As a schoolgirl, I have to confess that my mission was to do as little work as possible without getting into trouble. I did not come from a privileged background, but I was exposed to skilled teachers, passionate about their subjects and capable of instilling an understanding of what was possible.
I was pleasantly surprised when I got my O-level results and it crossed my mind that, with a little bit of work, I might do quite well. I became a workaholic, which is where and what, for good or ill, I remain.
I am fascinated by the variety of ages and stages at which people realise that education is a good thing. All teachers know that triggering motivation is the answer. If that were easy, it would be a very boring job and void of the greatest joy that the profession can give us: seeing the light come on – the moment of epiphany – in the eyes of a young person. Be the learner five or 50, that understanding and the elation that it brings is a reward that trumps all others.
Too often, education is seen more as a process to be endured than an inspiring gift that can enrich a person’s life for as long as it may last.
In the UK, we hear a lot about regulations, league tables, arguments over the curriculum and theories on how and why people should learn. In other parts of the world, the sheer joy of being educated still exists.
I recently travelled to Rwanda and visited a number of schools while I was there. It was truly humbling to see how much the children that I encountered valued the gift of education. They, and their parents, recognise the power that it carries and the doors of opportunity that it can open.
Those children relish wearing their uniforms, standing in line, joining in with sport, singing and whole-community activities – and their pride in being part of a school is heart-warmingly tangible.
In Rwanda, and many other countries, education has a collective joy about it that we have lost in the effort to ensure that each individual receives what we are required to deliver.
Many of the best schools in this country focus on the individual; meeting their needs, and helping them to gain the experience and qualifications they need to get through adult life successfully.
Maybe that’s not enough? Maybe we should see if we can learn from the enthusiasm in African schools – to define the ingredients that make education a great experience for all, regardless of age, ability or the part that they play in the process.

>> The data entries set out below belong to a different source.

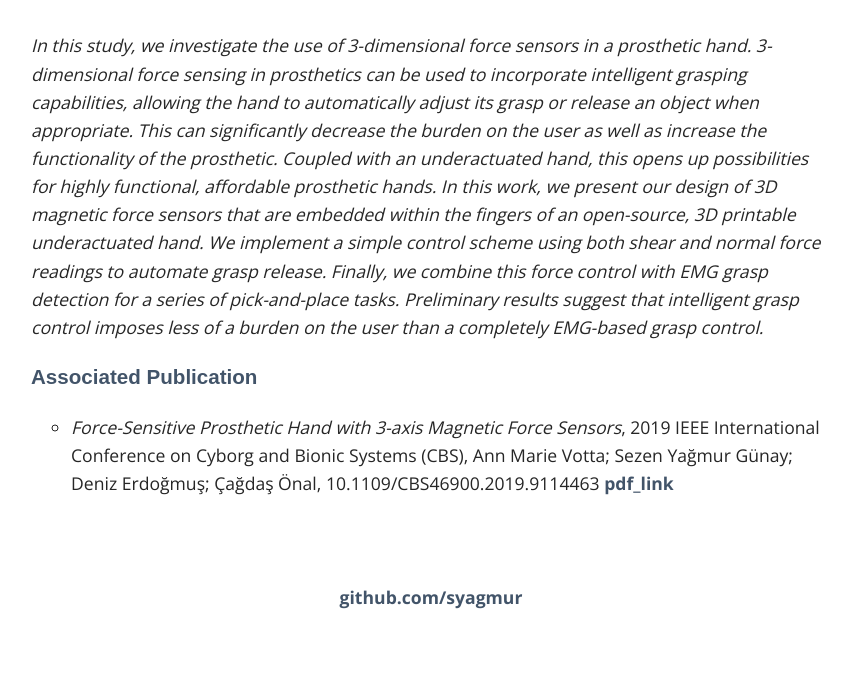
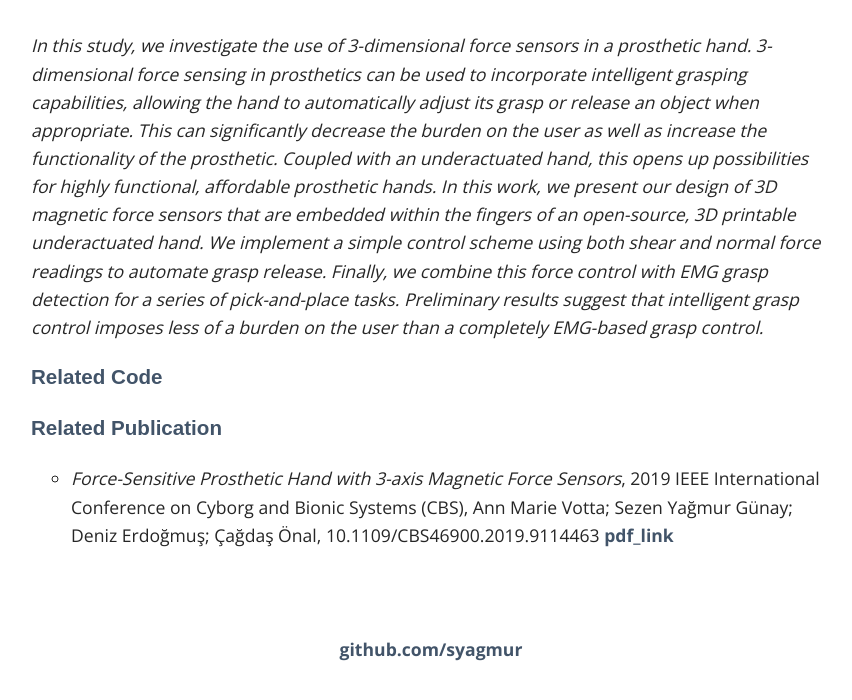
Before and after one commit to syagmur/syagmur.github.io, a Jekyll site: the page built from Dissertation/myo_slow.html, in a window 1280 px wide and 900 px high, scrolled down 380 px, cut to the strip 197-897 px from the top of the window. Shown: the whole strip, without its empty margins (209-1061 px from the left). Built offline with Jekyll 4.4.1, drawn with Linux system fonts in a browser that asks for light colours; nearby versions of some CDN libraries; some web fonts are replaced; library files that are not in the unit come from our copies; before the commit the page ends 1228 px from its top, so only the background shows below that.

Commit message:
Update myo_slow.html

```diff
--- a/Dissertation/myo_slow.html
+++ b/Dissertation/myo_slow.html
@@ -11,7 +11,9 @@ title: Sezen Yağmur Günay , PhD
 
 <br>
 
-<h3> Associated Publication </h3>
+<h3><a href=https://github.com/syagmur/MyoWindowsRealTimeClassification> Related Code </a> </h3>
+
+<h3> Related Publication </h3>
 
 <ul style="list-style-type:circle">
 
```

We need to get away from the joyless notion of education as a burden and know it for the privilege that it is.
Sue Freestone is headteacher of King’s Ely in Cambridgeshire